Segment Start: Supplied records

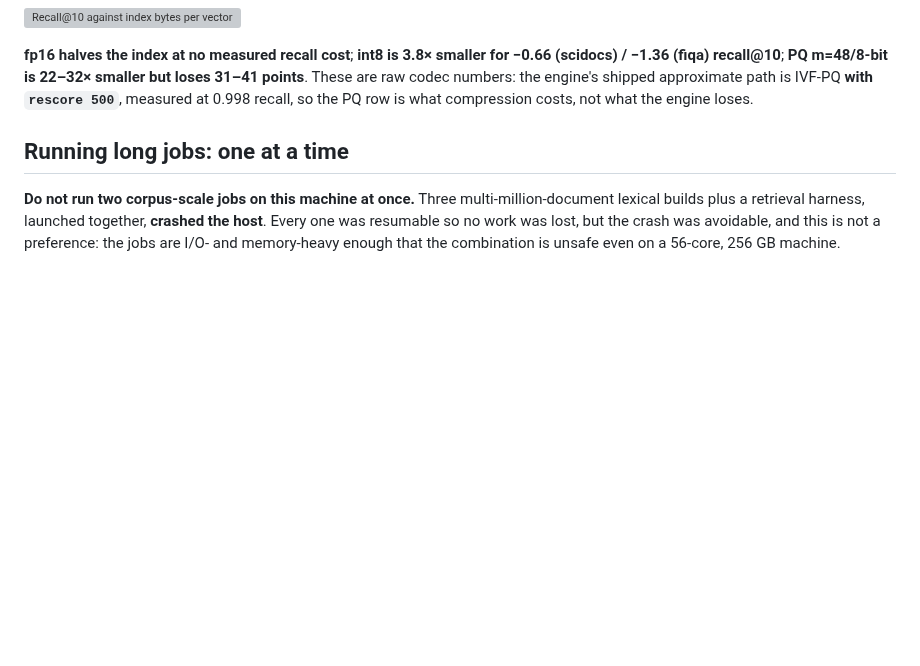
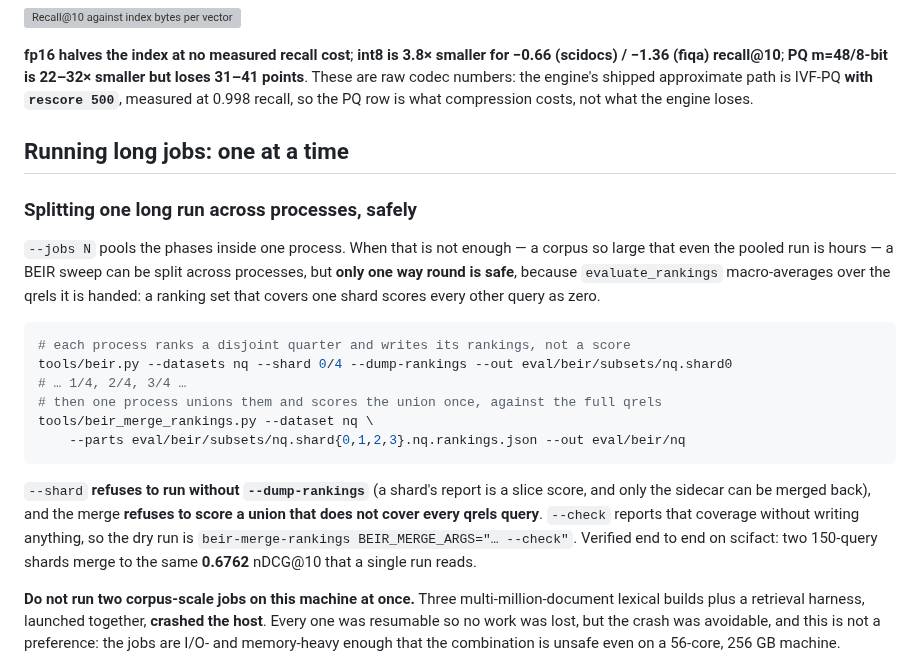
Before and after one commit to thread3d/laya-rag, a Markdown page: README.md, the part around the change. Rendered like a GitHub page; blank space fills up the shorter version; grey boxes are pictures that could not be loaded.

Commit message:
docs(readme): the sharded-run workflow, in the place people look before a long sweep
--jobs pools phases inside one process; --shard splits across processes. The README's long-jobs section explained the first and
not the second, so the only safe way to shard was in this session's transcript.

The section now gives the two-command workflow, and states the two refusals that make it safe: --shard refuses to run without
--dump-rankings, because a shard's report is a slice score; and the merge refuses to score a union that does not cover every
qrels query. --check is named as the dry run, and the scifact validation is quoted: two 150-query shards merge to the same
0.6762 a single run reads.

Suite 1,757 passed.

````diff
--- a/README.md
+++ b/README.md
@@ -798,6 +798,28 @@ recall, so the PQ row is what compression costs, not what the engine loses.
 
 ## Running long jobs: one at a time
 
+### Splitting one long run across processes, safely
+
+`--jobs N` pools the phases inside one process. When that is not enough — a corpus so large that even
+the pooled run is hours — a BEIR sweep can be split across processes, but **only one way round is safe**,
+because `evaluate_rankings` macro-averages over the qrels it is handed: a ranking set that covers one
+shard scores every other query as zero.
+
+```sh
+# each process ranks a disjoint quarter and writes its rankings, not a score
+tools/beir.py --datasets nq --shard 0/4 --dump-rankings --out eval/beir/subsets/nq.shard0
+# … 1/4, 2/4, 3/4 …
+# then one process unions them and scores the union once, against the full qrels
+tools/beir_merge_rankings.py --dataset nq \
+    --parts eval/beir/subsets/nq.shard{0,1,2,3}.nq.rankings.json --out eval/beir/nq
+```
+
+`--shard` **refuses to run without `--dump-rankings`** (a shard's report is a slice score, and only the
+sidecar can be merged back), and the merge **refuses to score a union that does not cover every qrels
+query**. `--check` reports that coverage without writing anything, so the dry run is
+`beir-merge-rankings BEIR_MERGE_ARGS="… --check"`. Verified end to end on scifact: two 150-query shards
+merge to the same **0.6762** nDCG@10 that a single run reads.
+
 **Do not run two corpus-scale jobs on this machine at once.** Three multi-million-document lexical
 builds plus a retrieval harness, launched together, **crashed the host**. Every one was resumable so
 no work was lost, but the crash was avoidable, and this is not a preference: the jobs are I/O- and
````
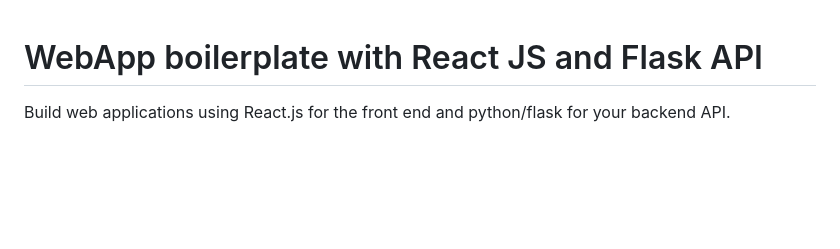
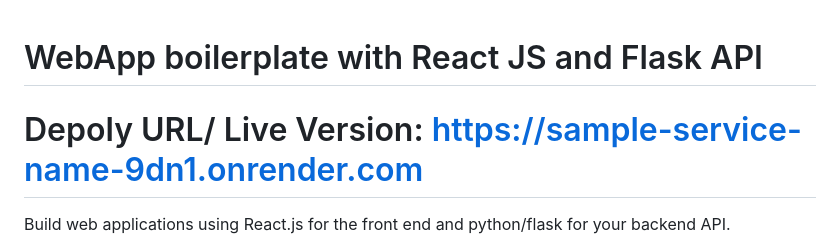
Before and after one commit to 4GeeksAcademy/sp44-final-project-g4, a Markdown page: README.md, the part around the change. Drawn GitHub-style; blank space fills up the shorter version.

```diff
--- a/README.md
+++ b/README.md
@@ -1,4 +1,6 @@
 # WebApp boilerplate with React JS and Flask API
+
+# Depoly URL/ Live Version: https://sample-service-name-9dn1.onrender.com
 
 Build web applications using React.js for the front end and python/flask for your backend API.
 
```
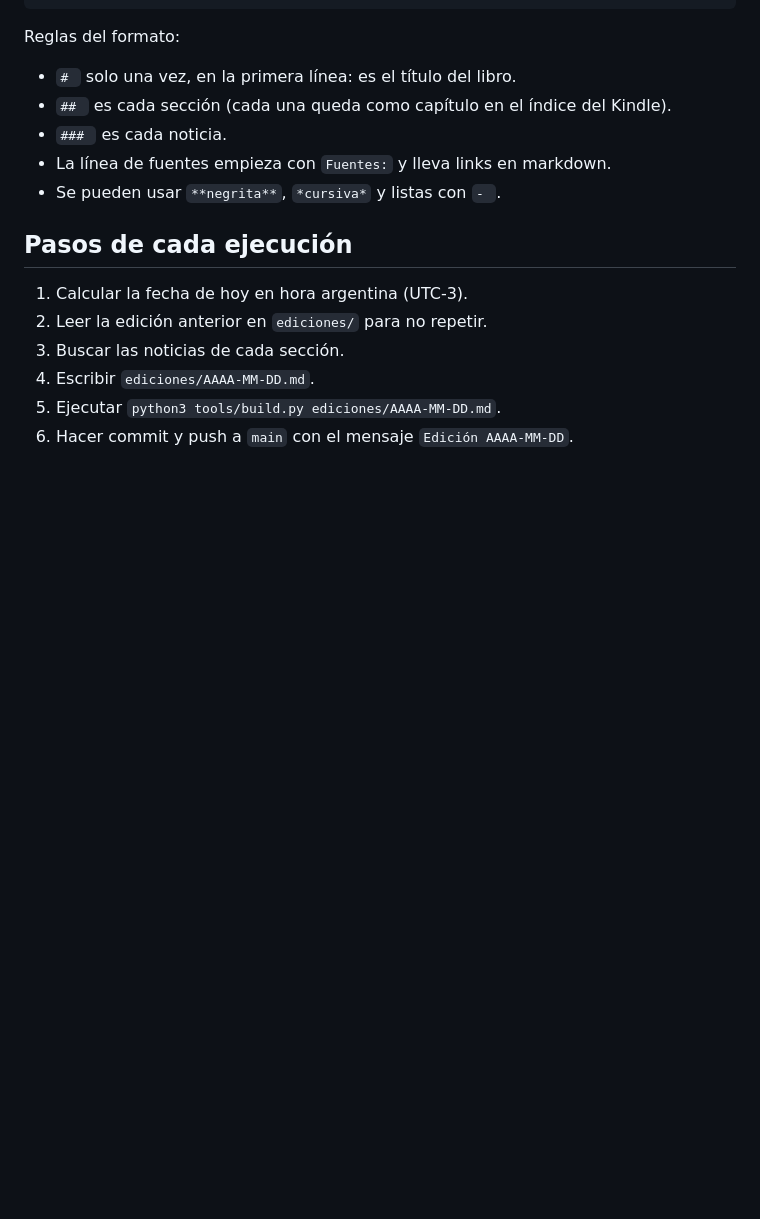
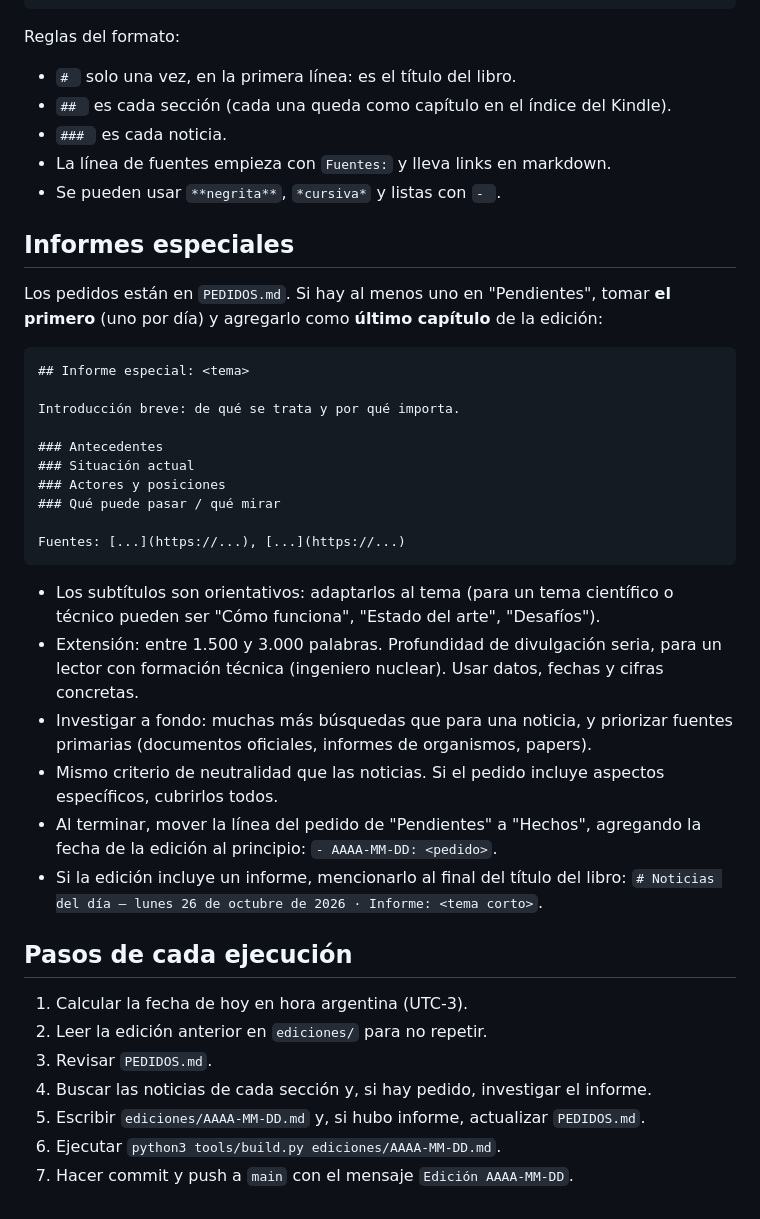
Before and after one commit to NahuelLopezIBB/Noticias, a Markdown page: INSTRUCCIONES.md, the part around the change. Drawn GitHub-style; blank space fills up the shorter version.

Commit message:
Agregar pedidos de informes especiales
Co-Authored-By: Claude Opus 5.5 <noreply@anthropic.com>
Claude-Session: https://claude.ai/code/session_01TawjgH9JgxY6saX7GDdfQE

````diff
--- a/INSTRUCCIONES.md
+++ b/INSTRUCCIONES.md
@@ -78,11 +78,44 @@ Reglas del formato:
 - La línea de fuentes empieza con `Fuentes:` y lleva links en markdown.
 - Se pueden usar `**negrita**`, `*cursiva*` y listas con `- `.
 
+## Informes especiales
+
+Los pedidos están en `PEDIDOS.md`. Si hay al menos uno en "Pendientes", tomar
+**el primero** (uno por día) y agregarlo como **último capítulo** de la edición:
+
+```
+## Informe especial: <tema>
+
+Introducción breve: de qué se trata y por qué importa.
+
+### Antecedentes
+### Situación actual
+### Actores y posiciones
+### Qué puede pasar / qué mirar
+
+Fuentes: [...](https://...), [...](https://...)
+```
+
+- Los subtítulos son orientativos: adaptarlos al tema (para un tema científico
+  o técnico pueden ser "Cómo funciona", "Estado del arte", "Desafíos").
+- Extensión: entre 1.500 y 3.000 palabras. Profundidad de divulgación seria,
+  para un lector con formación técnica (ingeniero nuclear). Usar datos, fechas
+  y cifras concretas.
+- Investigar a fondo: muchas más búsquedas que para una noticia, y priorizar
+  fuentes primarias (documentos oficiales, informes de organismos, papers).
+- Mismo criterio de neutralidad que las noticias. Si el pedido incluye
+  aspectos específicos, cubrirlos todos.
+- Al terminar, mover la línea del pedido de "Pendientes" a "Hechos", agregando
+  la fecha de la edición al principio: `- AAAA-MM-DD: <pedido>`.
+- Si la edición incluye un informe, mencionarlo al final del título del libro:
+  `# Noticias del día — lunes 26 de octubre de 2026 · Informe: <tema corto>`.
+
 ## Pasos de cada ejecución
 
 1. Calcular la fecha de hoy en hora argentina (UTC-3).
 2. Leer la edición anterior en `ediciones/` para no repetir.
-3. Buscar las noticias de cada sección.
-4. Escribir `ediciones/AAAA-MM-DD.md`.
-5. Ejecutar `python3 tools/build.py ediciones/AAAA-MM-DD.md`.
-6. Hacer commit y push a `main` con el mensaje `Edición AAAA-MM-DD`.
+3. Revisar `PEDIDOS.md`.
+4. Buscar las noticias de cada sección y, si hay pedido, investigar el informe.
+5. Escribir `ediciones/AAAA-MM-DD.md` y, si hubo informe, actualizar `PEDIDOS.md`.
+6. Ejecutar `python3 tools/build.py ediciones/AAAA-MM-DD.md`.
+7. Hacer commit y push a `main` con el mensaje `Edición AAAA-MM-DD`.
````
Also changed, not shown: PEDIDOS.md (added, +16 -0 lines).
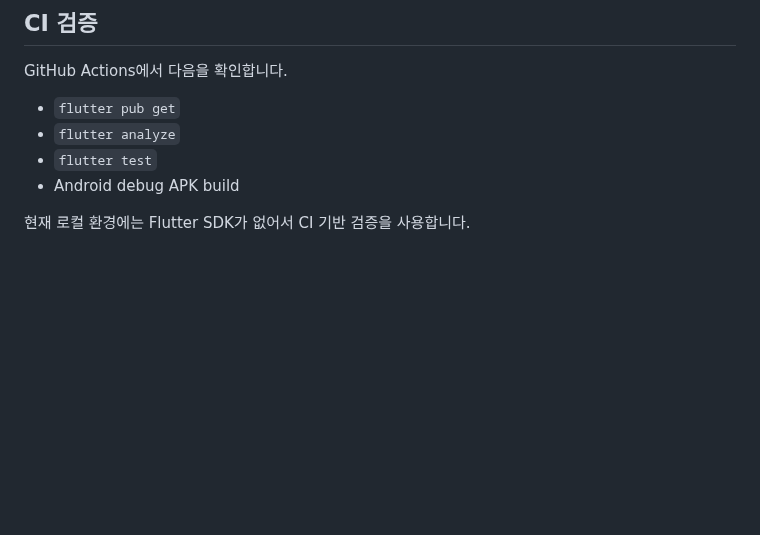
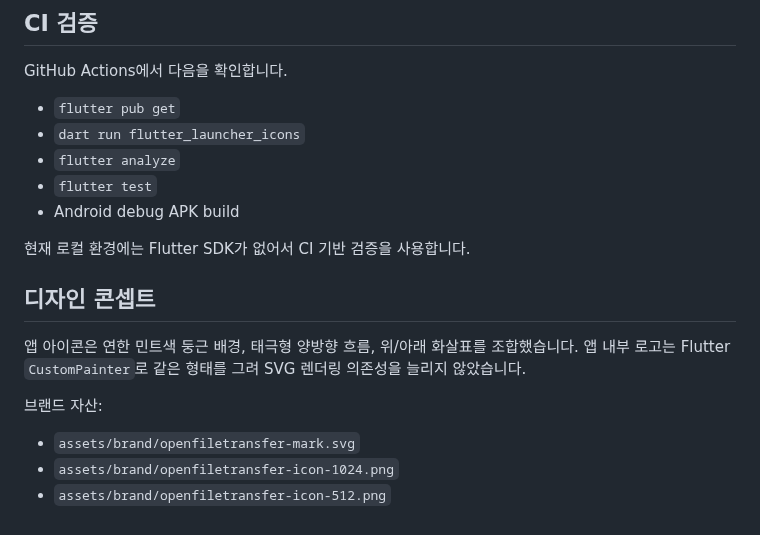
Before and after one commit to heatbang9/OpenFileTransferMobile, a Markdown page: README.md, the part around the change. Drawn GitHub-style; blank space fills up the shorter version.

Commit message:
Apply mint transfer mobile brand

```diff
--- a/README.md
+++ b/README.md
@@ -21,8 +21,19 @@ flutter run
 GitHub Actions에서 다음을 확인합니다.
 
 - `flutter pub get`
+- `dart run flutter_launcher_icons`
 - `flutter analyze`
 - `flutter test`
 - Android debug APK build
 
 현재 로컬 환경에는 Flutter SDK가 없어서 CI 기반 검증을 사용합니다.
+
+## 디자인 콘셉트
+
+앱 아이콘은 연한 민트색 둥근 배경, 태극형 양방향 흐름, 위/아래 화살표를 조합했습니다. 앱 내부 로고는 Flutter `CustomPainter`로 같은 형태를 그려 SVG 렌더링 의존성을 늘리지 않았습니다.
+
+브랜드 자산:
+
+- `assets/brand/openfiletransfer-mark.svg`
+- `assets/brand/openfiletransfer-icon-1024.png`
+- `assets/brand/openfiletransfer-icon-512.png`
```
Also changed, not shown: assets/brand/openfiletransfer-icon-1024.png (added), assets/brand/openfiletransfer-icon-512.png (added), 6 other files.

Segment End: Supplied records

* Work instructions: Please report the number of lines in the data that include the word "once", and add no other text.

* Completed task: 2